• INFORMATION SHOWN
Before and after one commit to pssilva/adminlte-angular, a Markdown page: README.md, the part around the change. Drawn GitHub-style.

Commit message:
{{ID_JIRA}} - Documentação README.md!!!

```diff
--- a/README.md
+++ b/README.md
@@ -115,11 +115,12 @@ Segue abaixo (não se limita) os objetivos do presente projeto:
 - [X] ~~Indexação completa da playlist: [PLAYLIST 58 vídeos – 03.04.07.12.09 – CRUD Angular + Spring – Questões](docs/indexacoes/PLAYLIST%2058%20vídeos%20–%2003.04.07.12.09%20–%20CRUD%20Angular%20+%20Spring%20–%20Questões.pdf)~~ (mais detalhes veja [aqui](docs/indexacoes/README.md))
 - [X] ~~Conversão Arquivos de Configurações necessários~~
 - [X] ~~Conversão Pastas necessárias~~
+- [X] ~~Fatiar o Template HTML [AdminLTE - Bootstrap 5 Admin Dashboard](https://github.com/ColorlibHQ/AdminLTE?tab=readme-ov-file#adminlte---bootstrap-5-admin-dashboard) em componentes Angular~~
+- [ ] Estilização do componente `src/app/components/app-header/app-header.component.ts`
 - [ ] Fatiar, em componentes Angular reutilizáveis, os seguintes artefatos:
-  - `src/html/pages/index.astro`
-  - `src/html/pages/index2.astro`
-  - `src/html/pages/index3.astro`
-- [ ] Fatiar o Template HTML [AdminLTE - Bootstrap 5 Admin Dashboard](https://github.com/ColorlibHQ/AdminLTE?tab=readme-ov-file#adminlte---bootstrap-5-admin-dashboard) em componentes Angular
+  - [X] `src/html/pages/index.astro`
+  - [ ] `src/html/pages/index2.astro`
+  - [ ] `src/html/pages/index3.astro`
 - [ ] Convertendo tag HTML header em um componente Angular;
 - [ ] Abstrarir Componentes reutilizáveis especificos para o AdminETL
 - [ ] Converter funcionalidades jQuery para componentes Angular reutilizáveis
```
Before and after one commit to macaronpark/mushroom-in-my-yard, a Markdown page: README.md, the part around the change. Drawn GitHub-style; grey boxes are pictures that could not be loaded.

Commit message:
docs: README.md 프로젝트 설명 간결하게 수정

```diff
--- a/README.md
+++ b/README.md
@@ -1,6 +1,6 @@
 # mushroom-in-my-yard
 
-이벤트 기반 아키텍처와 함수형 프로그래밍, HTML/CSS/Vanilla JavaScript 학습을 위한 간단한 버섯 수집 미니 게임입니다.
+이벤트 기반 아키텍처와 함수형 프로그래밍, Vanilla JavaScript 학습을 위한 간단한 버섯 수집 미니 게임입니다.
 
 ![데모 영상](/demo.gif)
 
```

• ACTIVITY
With every line intact, print the records above again.

• FINISHED EXERCISE
Before and after one commit to pssilva/adminlte-angular, a Markdown page: README.md, the part around the change. Drawn GitHub-style.

Commit message:
{{ID_JIRA}} - Documentação README.md!!!

```diff
--- a/README.md
+++ b/README.md
@@ -115,11 +115,12 @@ Segue abaixo (não se limita) os objetivos do presente projeto:
 - [X] ~~Indexação completa da playlist: [PLAYLIST 58 vídeos – 03.04.07.12.09 – CRUD Angular + Spring – Questões](docs/indexacoes/PLAYLIST%2058%20vídeos%20–%2003.04.07.12.09%20–%20CRUD%20Angular%20+%20Spring%20–%20Questões.pdf)~~ (mais detalhes veja [aqui](docs/indexacoes/README.md))
 - [X] ~~Conversão Arquivos de Configurações necessários~~
 - [X] ~~Conversão Pastas necessárias~~
+- [X] ~~Fatiar o Template HTML [AdminLTE - Bootstrap 5 Admin Dashboard](https://github.com/ColorlibHQ/AdminLTE?tab=readme-ov-file#adminlte---bootstrap-5-admin-dashboard) em componentes Angular~~
+- [ ] Estilização do componente `src/app/components/app-header/app-header.component.ts`
 - [ ] Fatiar, em componentes Angular reutilizáveis, os seguintes artefatos:
-  - `src/html/pages/index.astro`
-  - `src/html/pages/index2.astro`
-  - `src/html/pages/index3.astro`
-- [ ] Fatiar o Template HTML [AdminLTE - Bootstrap 5 Admin Dashboard](https://github.com/ColorlibHQ/AdminLTE?tab=readme-ov-file#adminlte---bootstrap-5-admin-dashboard) em componentes Angular
+  - [X] `src/html/pages/index.astro`
+  - [ ] `src/html/pages/index2.astro`
+  - [ ] `src/html/pages/index3.astro`
 - [ ] Convertendo tag HTML header em um componente Angular;
 - [ ] Abstrarir Componentes reutilizáveis especificos para o AdminETL
 - [ ] Converter funcionalidades jQuery para componentes Angular reutilizáveis
```
Before and after one commit to macaronpark/mushroom-in-my-yard, a Markdown page: README.md, the part around the change. Drawn GitHub-style; grey boxes are pictures that could not be loaded.

Commit message:
docs: README.md 프로젝트 설명 간결하게 수정

```diff
--- a/README.md
+++ b/README.md
@@ -1,6 +1,6 @@
 # mushroom-in-my-yard
 
-이벤트 기반 아키텍처와 함수형 프로그래밍, HTML/CSS/Vanilla JavaScript 학습을 위한 간단한 버섯 수집 미니 게임입니다.
+이벤트 기반 아키텍처와 함수형 프로그래밍, Vanilla JavaScript 학습을 위한 간단한 버섯 수집 미니 게임입니다.
 
 ![데모 영상](/demo.gif)
 
```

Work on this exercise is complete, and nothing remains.